PSN Review – Datura
Datura in the real world, is a genus of flowering plants known for its psychotropic toxins, often causing hallucinations, delirium, even death. A fitting title for the “game”, because after playing through it, I’m left wondering what the hell just happened.
I’m loosely calling it a game, because it’s more of an experience. And it’s an open, deeply psychological experience that’s completely up for interpretation. Even when you’re done with it, you may still not fully understand the series of events that have taken place, why they’re happening, or what they stand for. I’m still trying to make sense of it all my self.
At times, Datura‘s foggy, wooded landscape can be peaceful and serene. But underlying that beauty is pure insanity—just like the flower itself.

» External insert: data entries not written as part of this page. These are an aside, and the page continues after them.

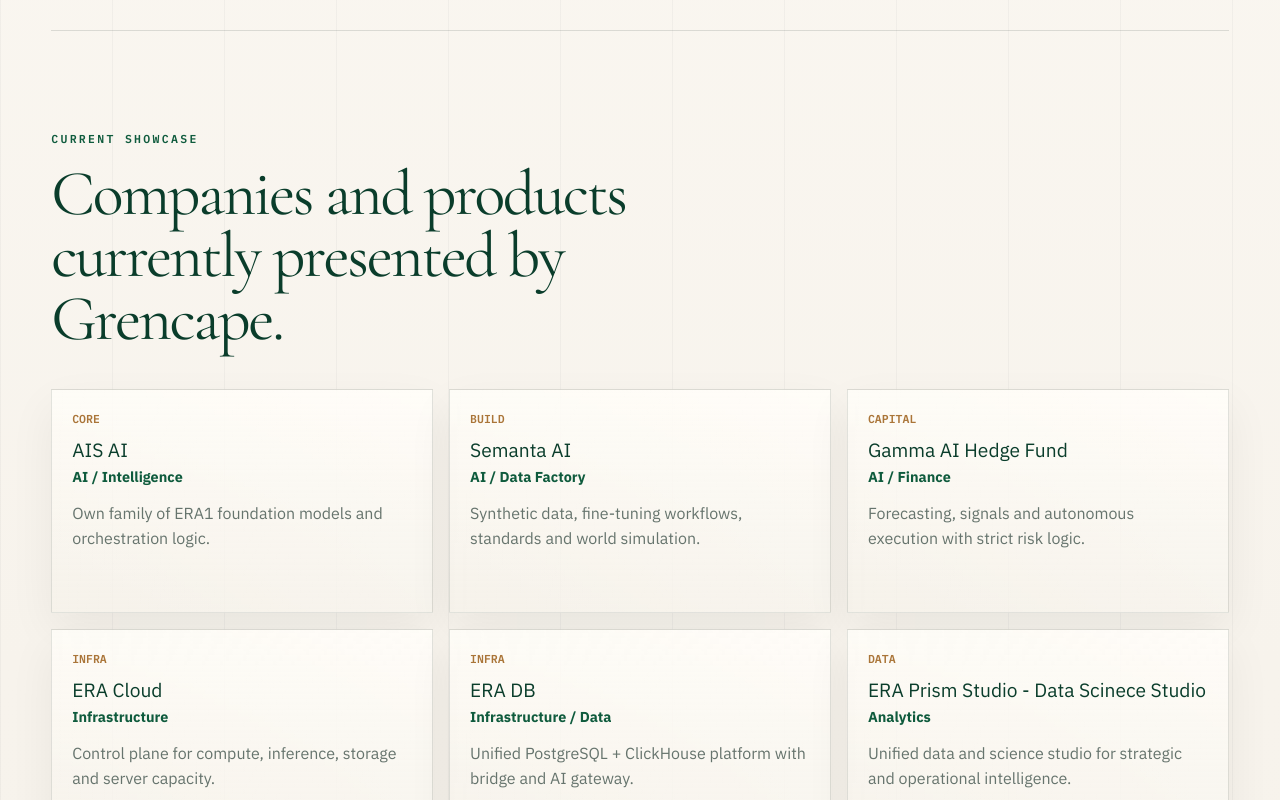
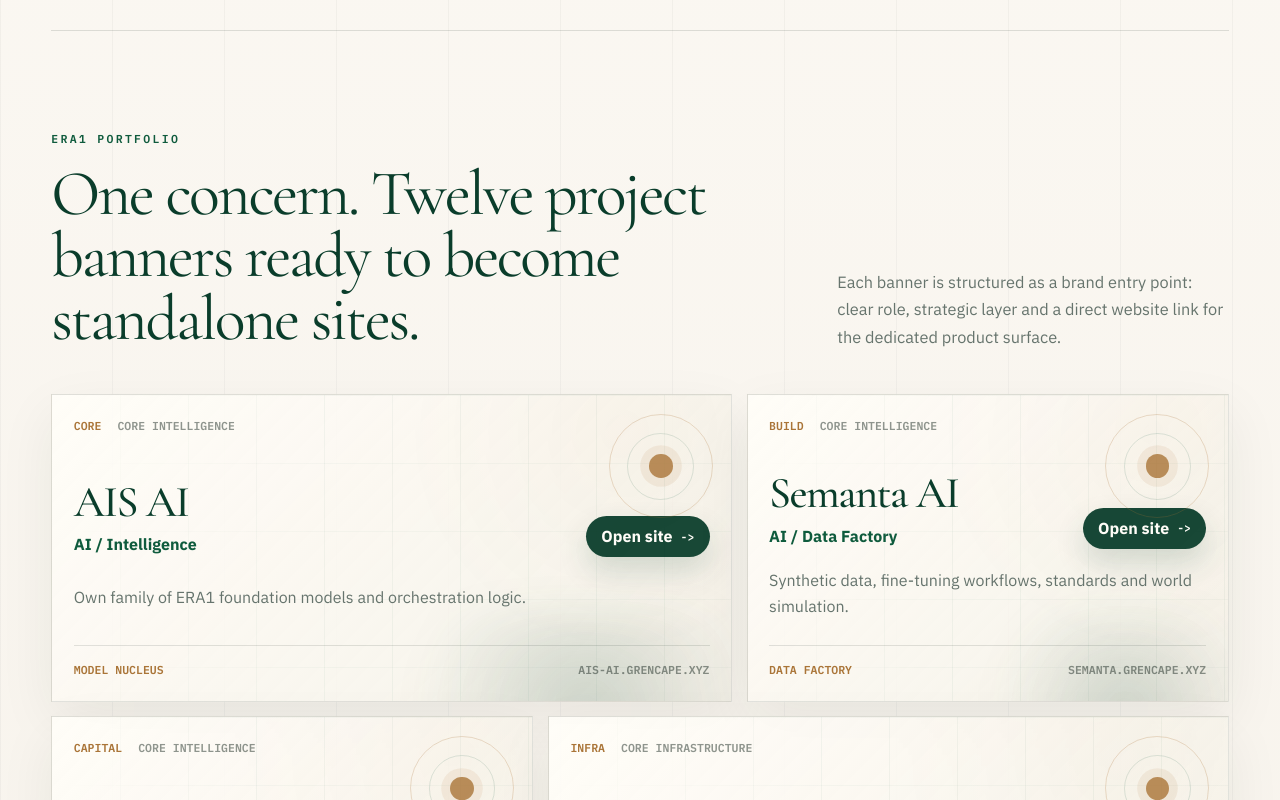
Before and after one commit to ivs-123/grencape-site, a React (Vite) app: page / in a window 1280 px wide. Shown: the part 1760-2560 px from the top of the page. Built offline with nearby package versions, Linux system fonts and the light colour scheme.

Commit message:
Polish project showcase banners

```diff
--- a/src/App.tsx
+++ b/src/App.tsx
@@ -5,6 +5,9 @@
   category: string;
   role: string;
   stage: string;
+  layer: string;
+  href: string;
+  signal: string;
 };
 
 const layers = [
@@ -20,7 +23,7 @@
   },
   {
     title: 'Data / Analytics',
-    projects: ['ERA Prism Studio - Data Scinece Studio'],
+    projects: ['ERA Prism Studio - Data Science Studio'],
     note: 'Decision-grade observability and data science workflows in one studio.'
   },
   {
@@ -40,73 +43,109 @@
     name: 'AIS AI',
     category: 'AI / Intelligence',
     role: 'Own family of ERA1 foundation models and orchestration logic.',
-    stage: 'Core'
+    stage: 'Core',
+    layer: 'Core Intelligence',
+    href: 'https://ais-ai.grencape.xyz',
+    signal: 'Model nucleus'
   },
   {
     name: 'Semanta AI',
     category: 'AI / Data Factory',
     role: 'Synthetic data, fine-tuning workflows, standards and world simulation.',
-    stage: 'Build'
+    stage: 'Build',
+    layer: 'Core Intelligence',
+    href: 'https://semanta.grencape.xyz',
+    signal: 'Data factory'
   },
   {
     name: 'Gamma AI Hedge Fund',
     category: 'AI / Finance',
     role: 'Forecasting, signals and autonomous execution with strict risk logic.',
-    stage: 'Capital'
+    stage: 'Capital',
+    layer: 'Core Intelligence',
+    href: 'https://gamma.grencape.xyz',
+    signal: 'Autonomous markets'
   },
   {
     name: 'ERA Cloud',
     category: 'Infrastructure',
     role: 'Control plane for compute, inference, storage and server capacity.',
-    stage: 'Infra'
+    stage: 'Infra',
+    layer: 'Core Infrastructure',
+    href: 'https://cloud.grencape.xyz',
+    signal: 'Capacity router'
   },
   {
     name: 'ERA DB',
     category: 'Infrastructure / Data',
     role: 'Unified PostgreSQL + ClickHouse platform with bridge and AI gateway.',
-    stage: 'Infra'
+    stage: 'Infra',
+    layer: 'Core Infrastructure',
+    href: 'https://db.grencape.xyz',
+    signal: 'Unified data plane'
   },
   {
-    name: 'ERA Prism Studio - Data Scinece Studio',
+    name: 'ERA Prism Studio',
     category: 'Analytics',
-    role: 'Unified data and science studio for strategic and operational intelligence.',
-    stage: 'Data'
+    role: 'Data Science Studio for strategic analytics, observability and decision workflows.',
+    stage: 'Data',
+    layer: 'Data / Analytics',
+    href: 'https://prism.grencape.xyz',
+    signal: 'Decision studio'
   },
   {
     name: 'SomeBox',
     category: 'Consumer / Platform',
     role: 'Cloud sharing system for frictionless file distribution.',
-    stage: 'Product'
+    stage: 'Product',
+    layer: 'Consumer / Platform',
+    href: 'https://somebox.grencape.xyz',
+    signal: 'Sharing surface'
   },
   {
     name: 'One Browser',
     category: 'Consumer / Platform',
     role: 'AI-native browser with permanent free VPN experience.',
-    stage: 'Product'
+    stage: 'Product',
+    layer: 'Consumer / Platform',
+    href: 'https://onebrowser.grencape.xyz',
+    signal: 'AI web gateway'
   },
   {
     name: 'Quantum Messenger',
     category: 'Consumer / Security',
     role: 'Protected messenger for next-generation private communication.',
-    stage: 'Product'
+    stage: 'Product',
+    layer: 'Consumer / Platform',
+    href: 'https://quantum.grencape.xyz',
+    signal: 'Private network'
   },
   {
     name: 'Mind Music',
     category: 'Consumer / Experimental',
     role: 'Playlist generation by mood and voice intent description.',
-    stage: 'Lab'
+    stage: 'Lab',
+    layer: 'Consumer / Platform',
+    href: 'https://mindmusic.grencape.xyz',
+    signal: 'Mood interface'
   },
   {
     name: 'ERA Pay',
     category: 'Fintech / Payments',
     role: 'Payment gateway and financial infrastructure layer.',
-    stage: 'Fintech'
+    stage: 'Fintech',
+    layer: 'Fintech',
+    href: 'https://pay.grencape.xyz',
+    signal: 'Payment rails'
   },
   {
     name: 'MoneyOne',
     category: 'Fintech / Transfers',
     role: 'P2P and C2C transfer product.',
-    stage: 'Fintech'
+    stage: 'Fintech',
+    layer: 'Fintech',
+    href: 'https://moneyone.grencape.xyz',
+    signal: 'Transfer product'
   }
 ];
 
@@ -200,30 +239,52 @@
 
         <section className="section section-projects" id="projects">
           <motion.div
-            className="section-head"
+            className="section-head project-showcase-head"
             initial={{ opacity: 0, y: 14 }}
             whileInView={{ opacity: 1, y: 0 }}
             viewport={viewport}
             transition={{ duration: 0.45 }}
           >
-            <p className="eyebrow">CURRENT SHOWCASE</p>
-            <h2>Companies and products currently presented by Grencape.</h2>
+            <div>
+              <p className="eyebrow">ERA1 PORTFOLIO</p>
+              <h2>One concern. Twelve project banners ready to become standalone sites.</h2>
+            </div>
+            <p>
+              Each banner is structured as a brand entry point: clear role, strategic layer and a direct
+              website link for the dedicated product surface.
+            </p>
           </motion.div>
-          <div className="project-grid">
+          <div className="project-banner-grid">
             {projects.map((project, index) => (
-              <motion.article
+              <motion.a
                 key={project.name}
-                className="project-item"
+                className="project-banner"
+                href={project.href}
+                target="_blank"
+                rel="noreferrer"
                 initial={{ opacity: 0, y: 12 }}
                 whileInView={{ opacity: 1, y: 0 }}
                 viewport={viewport}
-                transition={{ duration: 0.25, delay: index * 0.02 }}
+                transition={{ duration: 0.28, delay: index * 0.025 }}
               >
-                <p className="project-stage">{project.stage}</p>
-                <h3>{project.name}</h3>
-                <p className="project-category">{project.category}</p>
-                <p className="project-role">{project.role}</p>
-              </motion.article>
+                <span className="project-banner-orbit" aria-hidden="true" />
+                <span className="project-banner-topline">
+                  <span>{project.stage}</span>
+                  <span>{project.layer}</span>
+                </span>
+                <span className="project-banner-main">
+                  <span>
+                    <strong>{project.name}</strong>
+                    <em>{project.category}</em>
+                  </span>
+                  <span className="project-banner-link">Open site</span>
+                </span>
+                <span className="project-banner-role">{project.role}</span>
+                <span className="project-banner-footer">
+                  <span>{project.signal}</span>
+                  <span>{project.href.replace('https://', '')}</span>
+                </span>
+              </motion.a>
             ))}
           </div>
         </section>
@@ -268,7 +329,7 @@
             <article>
               <p>Phase 02</p>
               <h3>Scale infrastructure and analytics fabric</h3>
-              <span>ERA Cloud / ERA DB / ERA Prism Studio - Data Scinece Studio</span>
+              <span>ERA Cloud / ERA DB / ERA Prism Studio - Data Science Studio</span>
             </article>
             <article>
               <p>Phase 03</p>
--- a/src/index.css
+++ b/src/index.css
@@ -346,59 +346,197 @@
   font-weight: 600;
 }
 
-.project-grid {
-  margin-top: 2.4rem;
+.project-showcase-head {
+  max-width: none;
+  display: grid;
+  grid-template-columns: minmax(0, 0.98fr) minmax(19rem, 0.52fr);
+  gap: 3rem;
+  align-items: end;
+}
+
+.project-showcase-head p:last-child {
+  margin: 0;
+  color: var(--muted);
+  font-size: 1.02rem;
+  line-height: 1.7;
+}
+
+.project-banner-grid {
+  margin-top: 2.7rem;
   display: grid;
   grid-template-columns: repeat(12, minmax(0, 1fr));
-  gap: 1rem;
+  gap: 0.9rem;
 }
 
-.project-item {
-  grid-column: span 4;
+.project-banner {
+  grid-column: span 6;
   min-width: 0;
-  min-height: 14rem;
-  padding: 1.25rem;
+  min-height: 16.4rem;
+  padding: 1.35rem;
+  position: relative;
+  display: flex;
+  flex-direction: column;
+  justify-content: space-between;
+  overflow: hidden;
   border: 1px solid rgba(20, 35, 27, 0.12);
   background:
-    linear-gradient(180deg, rgba(255, 253, 248, 0.86), rgba(245, 241, 233, 0.7)),
-    linear-gradient(90deg, transparent, rgba(255, 255, 255, 0.5));
-  box-shadow: 0 18px 44px rgba(28, 39, 34, 0.06);
+    linear-gradient(135deg, rgba(255, 253, 248, 0.94), rgba(244, 240, 230, 0.78)),
+    radial-gradient(circle at 84% 12%, rgba(170, 117, 56, 0.18), transparent 14rem);
+  box-shadow: 0 20px 54px rgba(28, 39, 34, 0.065);
+  isolation: isolate;
   transition: transform 180ms ease, border-color 180ms ease, box-shadow 180ms ease;
 }
 
-.project-item:hover {
-  transform: translateY(-3px);
-  border-color: rgba(15, 91, 61, 0.22);
-  box-shadow: 0 24px 54px rgba(28, 39, 34, 0.1);
+.project-banner:nth-child(4n + 1),
+.project-banner:nth-child(4n + 4) {
+  grid-column: span 7;
 }
 
-.project-stage {
-  margin: 0;
+.project-banner:nth-child(4n + 2),
+.project-banner:nth-child(4n + 3) {
+  grid-column: span 5;
+}
+
+.project-banner::before {
+  content: '';
+  position: absolute;
+  inset: 0;
+  background:
+    linear-gradient(90deg, rgba(15, 91, 61, 0.08) 1px, transparent 1px),
+    linear-gradient(180deg, rgba(15, 91, 61, 0.055) 1px, transparent 1px);
+  background-size: 4.25rem 4.25rem;
+  mask-image: linear-gradient(90deg, transparent 0%, black 42%, black 100%);
+  opacity: 0.58;
+  z-index: -2;
+}
+
+.project-banner::after {
+  content: '';
+  position: absolute;
+  inset: auto -12% -34% 45%;
+  height: 12rem;
+  background: radial-gradient(circle, rgba(10, 61, 43, 0.18), transparent 68%);
+  filter: blur(20px);
+  z-index: -1;
+}
+
+.project-banner:hover {
+  transform: translateY(-4px);
+  border-color: rgba(15, 91, 61, 0.26);
+  box-shadow: 0 28px 70px rgba(28, 39, 34, 0.11);
+}
+
+.project-banner:focus-visible {
+  outline: 2px solid var(--green);
+  outline-offset: 4px;
+}
+
+.project-banner-orbit {
+  position: absolute;
+  right: 1.15rem;
+  top: 1.2rem;
+  width: 6.5rem;
+  height: 6.5rem;
+  border: 1px solid rgba(170, 117, 56, 0.28);
+  border-radius: 50%;
+  opacity: 0.82;
+}
+
+.project-banner-orbit::before,
+.project-banner-orbit::after {
+  content: '';
+  position: absolute;
+  inset: 1.1rem;
+  border: 1px solid rgba(15, 91, 61, 0.16);
+  border-radius: 50%;
+}
+
+.project-banner-orbit::after {
+  inset: 2.45rem;
+  background: var(--copper);
+  border: 0;
+  box-shadow: 0 0 0 0.55rem rgba(170, 117, 56, 0.12);
+}
+
+.project-banner-topline,
+.project-banner-footer {
+  display: flex;
+  flex-wrap: wrap;
+  gap: 0.6rem 1rem;
   color: var(--copper);
+  font-family: 'IBM Plex Mono', monospace;
   font-size: 0.72rem;
-  font-family: 'IBM Plex Mono', monospace;
   font-weight: 600;
   text-transform: uppercase;
 }
 
-.project-item h3 {
-  margin: 0.65rem 0 0.35rem;
+.project-banner-topline span + span,
+.project-banner-footer span + span {
+  color: rgba(20, 35, 27, 0.48);
+}
+
+.project-banner-main {
+  margin-top: 2.4rem;
+  display: flex;
+  align-items: end;
+  justify-content: space-between;
+  gap: 1.5rem;
+}
+
+.project-banner-main strong {
+  display: block;
+  max-width: 27rem;
   color: var(--green-deep);
-  font-size: 1.2rem;
-  line-height: 1.16;
+  font-family: 'Cormorant Garamond', Georgia, serif;
+  font-size: 2.75rem;
+  font-weight: 500;
+  letter-spacing: -0.035em;
+  line-height: 0.92;
   overflow-wrap: anywhere;
 }
 
-.project-category {
-  margin: 0;
+.project-banner-main em {
+  display: block;
+  margin-top: 0.65rem;
   color: var(--green);
-  font-size: 0.9rem;
+  font-style: normal;
   font-weight: 700;
 }
 
-.project-role {
-  margin: 0.75rem 0 0;
+.project-banner-link {
+  min-width: max-content;
+  min-height: 2.55rem;
+  display: inline-flex;
+  align-items: center;
+  gap: 0.5rem;
+  padding: 0 0.95rem;
+  border-radius: 999px;
+  background: rgba(10, 61, 43, 0.94);
+  color: #fffdf8;
+  font-weight: 700;
+  box-shadow: 0 14px 30px rgba(10, 61, 43, 0.16);
+}
+
+.project-banner-link::after {
+  content: '->';
+  font-family: 'IBM Plex Mono', monospace;
+  font-size: 0.72rem;
+}
+
+.project-banner-role {
+  margin-top: 1.2rem;
+  display: block;
+  max-width: 34rem;
   color: var(--muted);
+  font-size: 1rem;
+  line-height: 1.62;
+}
+
+.project-banner-footer {
+  margin-top: 1.6rem;
+  padding-top: 0.95rem;
+  border-top: 1px solid rgba(20, 35, 27, 0.12);
+  justify-content: space-between;
 }
 
 .manifesto-grid {
@@ -541,7 +679,16 @@
     margin-top: 0;
   }
 
-  .project-item {
+  .project-showcase-head {
+    grid-template-columns: 1fr;
+    gap: 1.2rem;
+  }
+
+  .project-banner,
+  .project-banner:nth-child(4n + 1),
+  .project-banner:nth-child(4n + 2),
+  .project-banner:nth-child(4n + 3),
+  .project-banner:nth-child(4n + 4) {
     grid-column: span 6;
   }
 }
@@ -622,7 +769,11 @@
     grid-column: auto;
   }
 
-  .project-item {
+  .project-banner,
+  .project-banner:nth-child(4n + 1),
+  .project-banner:nth-child(4n + 2),
+  .project-banner:nth-child(4n + 3),
+  .project-banner:nth-child(4n + 4) {
     grid-column: span 12;
   }
 }
@@ -650,6 +801,32 @@
     font-size: 2.55rem;
   }
 
+  .project-banner {
+    min-height: 17.5rem;
+    padding: 1.05rem;
+  }
+
+  .project-banner-main {
+    margin-top: 2rem;
+    align-items: flex-start;
+    flex-direction: column;
+    gap: 1rem;
+  }
+
+  .project-banner-main strong {
+    font-size: 2.25rem;
+  }
+
+  .project-banner-link {
+    width: 100%;
+    justify-content: center;
+  }
+
+  .project-banner-footer {
+    display: grid;
+    gap: 0.35rem;
+  }
+
   .layer-row {
     gap: 0.6rem;
   }
```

The games starts on a hospital gurney. It’s dark, but you can see electrodes on your chest with connecting wires leading to a heart monitor. Using the PlayStation Move, your hand reaches to remove the electrodes from you chest, tossing them to the side. The screen goes black, and you awaken in a misty forest, filled with white-barked trees, fallen leaves, insects, butterflies, and Datura moonflowers. It’s all very strange, but I assure you, that’s the least odd scene in the two hours it takes to complete Datura.
Datura can be played using the Dualshock 3, but it’s meant to be played using the PlayStation Move, as it’s more natural to mimic the hand’s movements. The entire game is played as this unattached floating hand, using realistic gestures to interact with the environment. It’s also meant to be played through to completion in one sitting in order to fully take in the experience.
But because the movements with the hand are done by making natural gestures with the Move, actual movement like walking and turning in place is frustratingly clunky. Visual cues are added in an attempt to simplify things, however, you still end up wasting too much time trying to get the game to do what you want it to. You do eventually get the hang of it, but by that time the game’s almost over. At least the second playthrough will be more fluid.
And play a second time you will. Each of the eight main events you encounter give you a choice—bad or good, represented by the insects or butterflies; or on your map by a black or a white circle. The choices you make effect the outcome, and therefore, how you interpret the experience.
Despite having this replayability, the two-hour length makes Datura a hard sell at $9.99. Still, I do recommend trying this unusual, unique psychological experience, if only to see what it’s all about and to try and figure out what I means to you—even if it is accompanied by overly frustrating, cumbersome controls.
Note: If you happen to own a Sony HMZ-T1 “wearable HDTV” headset and two PlayStation Move controllers, then Datura is a must-own. The combination of Datura, a PlayStation Move in one hand, and the other attached to the headset for precise head-tracking, creates a true virtual reality experience.
PlayStation LifeStyle’s Final Score
+ Unique, insane, beautiful, and thrilling.
– Controls get in the way of enjoyment.